Paul Stevens

in The Oxford Handbook of Milton

Published in print November 2011 | ISBN: 9780199697885
Published online September 2012 | | DOI:

Series: Oxford Handbooks of Literature

Milton and National Identity

More Like This

Show all results sharing these subjects:

  • Literature
  • Literary Studies (1500 to 1800)
  • Literary Studies (Poetry and Poets)



John Milton clearly inherited a rich and powerful sense of national identity. In line with this, this article seeks to answer three questions. First, what was the national identity Milton inherited? Second, how did he try to reimagine it? And third, how did Milton react to the collapse of popular support for the Commonwealth between 1649 and 1660? The article starts by introducing the national story into which he was born. It becomes clear that the national identity which Milton inherited was not so much a state of being as one of becoming. For many years, Milton considered his greatest achievement to be the Defensio, his 1651 defence of the English people. He offers a kind of regenerate nationalism, a divinely inspired narrative in which the stony can always be taken out of the nation's heart should the nation prove responsive to God's grace.

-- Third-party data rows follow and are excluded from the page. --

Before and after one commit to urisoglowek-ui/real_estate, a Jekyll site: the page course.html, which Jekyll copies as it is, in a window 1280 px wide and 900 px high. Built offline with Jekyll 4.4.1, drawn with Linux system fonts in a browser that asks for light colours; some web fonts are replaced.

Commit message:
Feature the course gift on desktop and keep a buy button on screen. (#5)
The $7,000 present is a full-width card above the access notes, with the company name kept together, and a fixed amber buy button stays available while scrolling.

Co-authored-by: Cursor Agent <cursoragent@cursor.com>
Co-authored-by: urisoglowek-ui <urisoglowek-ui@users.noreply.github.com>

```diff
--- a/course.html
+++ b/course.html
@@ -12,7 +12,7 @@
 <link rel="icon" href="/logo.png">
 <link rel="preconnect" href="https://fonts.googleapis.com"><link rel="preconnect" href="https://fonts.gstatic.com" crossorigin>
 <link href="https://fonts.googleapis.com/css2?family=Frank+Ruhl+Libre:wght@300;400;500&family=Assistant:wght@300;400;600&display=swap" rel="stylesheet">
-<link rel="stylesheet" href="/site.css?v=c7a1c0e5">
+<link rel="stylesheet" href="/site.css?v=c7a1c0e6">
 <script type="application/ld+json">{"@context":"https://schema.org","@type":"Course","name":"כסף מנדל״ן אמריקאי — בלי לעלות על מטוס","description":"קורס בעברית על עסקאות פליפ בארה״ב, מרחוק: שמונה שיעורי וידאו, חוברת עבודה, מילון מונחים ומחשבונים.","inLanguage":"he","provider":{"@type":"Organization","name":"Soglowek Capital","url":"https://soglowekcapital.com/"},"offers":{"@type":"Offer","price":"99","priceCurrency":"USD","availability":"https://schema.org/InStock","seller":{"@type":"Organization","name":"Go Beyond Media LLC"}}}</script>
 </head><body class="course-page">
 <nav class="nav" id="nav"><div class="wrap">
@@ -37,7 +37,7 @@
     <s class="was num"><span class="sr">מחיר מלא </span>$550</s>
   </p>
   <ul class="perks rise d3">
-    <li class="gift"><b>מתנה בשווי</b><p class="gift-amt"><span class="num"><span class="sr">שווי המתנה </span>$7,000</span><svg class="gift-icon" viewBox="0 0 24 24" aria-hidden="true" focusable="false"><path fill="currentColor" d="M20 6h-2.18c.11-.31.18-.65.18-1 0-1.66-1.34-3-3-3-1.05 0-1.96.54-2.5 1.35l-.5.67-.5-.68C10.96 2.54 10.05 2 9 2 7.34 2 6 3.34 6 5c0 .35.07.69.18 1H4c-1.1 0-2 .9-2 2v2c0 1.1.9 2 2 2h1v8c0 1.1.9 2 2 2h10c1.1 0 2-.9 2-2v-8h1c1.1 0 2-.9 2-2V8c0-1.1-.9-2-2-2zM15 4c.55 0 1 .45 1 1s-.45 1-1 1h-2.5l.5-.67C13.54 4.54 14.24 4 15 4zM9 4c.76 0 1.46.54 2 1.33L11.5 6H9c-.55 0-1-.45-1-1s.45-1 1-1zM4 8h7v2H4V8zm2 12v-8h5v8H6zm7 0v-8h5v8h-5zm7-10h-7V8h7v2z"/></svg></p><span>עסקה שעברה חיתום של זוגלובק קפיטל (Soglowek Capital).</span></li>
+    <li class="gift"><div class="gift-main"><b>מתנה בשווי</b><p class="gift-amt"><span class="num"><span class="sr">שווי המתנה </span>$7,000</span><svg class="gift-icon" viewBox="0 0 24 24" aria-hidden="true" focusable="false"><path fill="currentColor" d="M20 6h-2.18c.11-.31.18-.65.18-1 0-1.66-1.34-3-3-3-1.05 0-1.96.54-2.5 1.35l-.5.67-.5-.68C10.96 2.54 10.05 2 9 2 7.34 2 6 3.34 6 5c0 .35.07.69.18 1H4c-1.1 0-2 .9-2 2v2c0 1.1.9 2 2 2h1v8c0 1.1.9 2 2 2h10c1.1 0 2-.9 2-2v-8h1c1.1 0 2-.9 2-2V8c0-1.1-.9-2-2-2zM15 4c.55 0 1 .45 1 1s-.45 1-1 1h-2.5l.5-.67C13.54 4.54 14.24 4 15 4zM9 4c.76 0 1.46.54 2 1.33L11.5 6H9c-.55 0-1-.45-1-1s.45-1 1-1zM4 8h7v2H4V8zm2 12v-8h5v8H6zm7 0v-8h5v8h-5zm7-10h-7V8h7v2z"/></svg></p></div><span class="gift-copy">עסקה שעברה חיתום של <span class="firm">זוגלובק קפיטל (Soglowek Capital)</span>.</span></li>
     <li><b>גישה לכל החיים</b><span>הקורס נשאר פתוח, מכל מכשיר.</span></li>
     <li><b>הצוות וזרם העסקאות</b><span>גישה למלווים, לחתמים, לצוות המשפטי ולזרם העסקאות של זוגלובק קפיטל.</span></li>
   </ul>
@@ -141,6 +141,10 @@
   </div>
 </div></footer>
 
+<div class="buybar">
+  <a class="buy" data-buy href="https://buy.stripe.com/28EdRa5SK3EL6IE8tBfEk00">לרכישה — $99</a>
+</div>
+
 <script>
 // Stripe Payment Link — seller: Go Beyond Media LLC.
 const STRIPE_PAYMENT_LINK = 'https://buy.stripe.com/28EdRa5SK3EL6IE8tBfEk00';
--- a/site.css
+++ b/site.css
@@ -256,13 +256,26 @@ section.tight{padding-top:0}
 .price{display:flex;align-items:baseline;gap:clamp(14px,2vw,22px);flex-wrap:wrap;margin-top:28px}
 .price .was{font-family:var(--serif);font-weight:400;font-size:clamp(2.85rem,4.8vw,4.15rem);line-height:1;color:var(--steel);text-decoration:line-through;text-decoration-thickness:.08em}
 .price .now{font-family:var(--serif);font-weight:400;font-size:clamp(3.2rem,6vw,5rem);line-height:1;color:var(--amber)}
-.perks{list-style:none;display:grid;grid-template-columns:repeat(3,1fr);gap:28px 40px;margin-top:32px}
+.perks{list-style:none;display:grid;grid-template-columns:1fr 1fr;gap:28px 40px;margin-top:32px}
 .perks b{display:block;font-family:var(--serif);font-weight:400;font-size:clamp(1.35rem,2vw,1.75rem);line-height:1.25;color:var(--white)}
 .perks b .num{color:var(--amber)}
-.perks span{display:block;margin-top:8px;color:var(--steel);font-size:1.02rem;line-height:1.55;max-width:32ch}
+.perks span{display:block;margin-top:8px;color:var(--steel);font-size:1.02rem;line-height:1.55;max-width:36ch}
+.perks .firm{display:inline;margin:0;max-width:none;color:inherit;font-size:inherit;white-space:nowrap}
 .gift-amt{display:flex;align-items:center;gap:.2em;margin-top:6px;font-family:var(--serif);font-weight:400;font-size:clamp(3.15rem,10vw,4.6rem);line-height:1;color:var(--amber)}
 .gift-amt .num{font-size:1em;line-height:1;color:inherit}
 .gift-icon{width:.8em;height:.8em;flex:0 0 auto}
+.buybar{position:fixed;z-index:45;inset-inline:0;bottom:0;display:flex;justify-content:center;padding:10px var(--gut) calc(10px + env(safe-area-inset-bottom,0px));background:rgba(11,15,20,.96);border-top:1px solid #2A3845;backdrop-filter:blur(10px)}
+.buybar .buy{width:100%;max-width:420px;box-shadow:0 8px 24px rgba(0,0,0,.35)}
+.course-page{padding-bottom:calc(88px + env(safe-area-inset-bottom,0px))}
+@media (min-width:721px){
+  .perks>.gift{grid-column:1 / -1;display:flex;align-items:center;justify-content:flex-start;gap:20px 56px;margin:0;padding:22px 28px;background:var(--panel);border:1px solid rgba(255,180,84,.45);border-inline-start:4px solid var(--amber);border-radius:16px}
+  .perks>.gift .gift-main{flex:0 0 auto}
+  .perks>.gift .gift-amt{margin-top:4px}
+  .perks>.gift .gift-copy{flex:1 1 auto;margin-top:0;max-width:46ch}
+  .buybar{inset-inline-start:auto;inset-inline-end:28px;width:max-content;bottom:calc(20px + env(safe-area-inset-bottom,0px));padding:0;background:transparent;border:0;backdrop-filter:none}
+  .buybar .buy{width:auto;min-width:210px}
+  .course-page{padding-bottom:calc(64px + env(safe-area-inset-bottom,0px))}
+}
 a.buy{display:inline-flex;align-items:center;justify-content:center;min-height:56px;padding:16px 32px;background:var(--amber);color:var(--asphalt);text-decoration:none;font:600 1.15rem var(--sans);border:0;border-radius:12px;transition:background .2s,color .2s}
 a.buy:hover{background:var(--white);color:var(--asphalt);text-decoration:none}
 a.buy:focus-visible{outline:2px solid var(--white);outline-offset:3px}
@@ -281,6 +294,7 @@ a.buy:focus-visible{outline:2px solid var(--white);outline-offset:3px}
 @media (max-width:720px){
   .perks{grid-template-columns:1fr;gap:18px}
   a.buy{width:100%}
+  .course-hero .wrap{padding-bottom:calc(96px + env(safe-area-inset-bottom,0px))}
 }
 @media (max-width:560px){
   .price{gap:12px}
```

Keywords: John Milton; national identity; Commonwealth; Defensio; nationalism; God's grace

Article.  12057 words. 

Subjects: Literature ; Literary Studies (1500 to 1800) ; Literary Studies (Poetry and Poets)

Full text: subscription required

How to subscribeRecommend to my Librarian

Buy this work at Oxford University Press »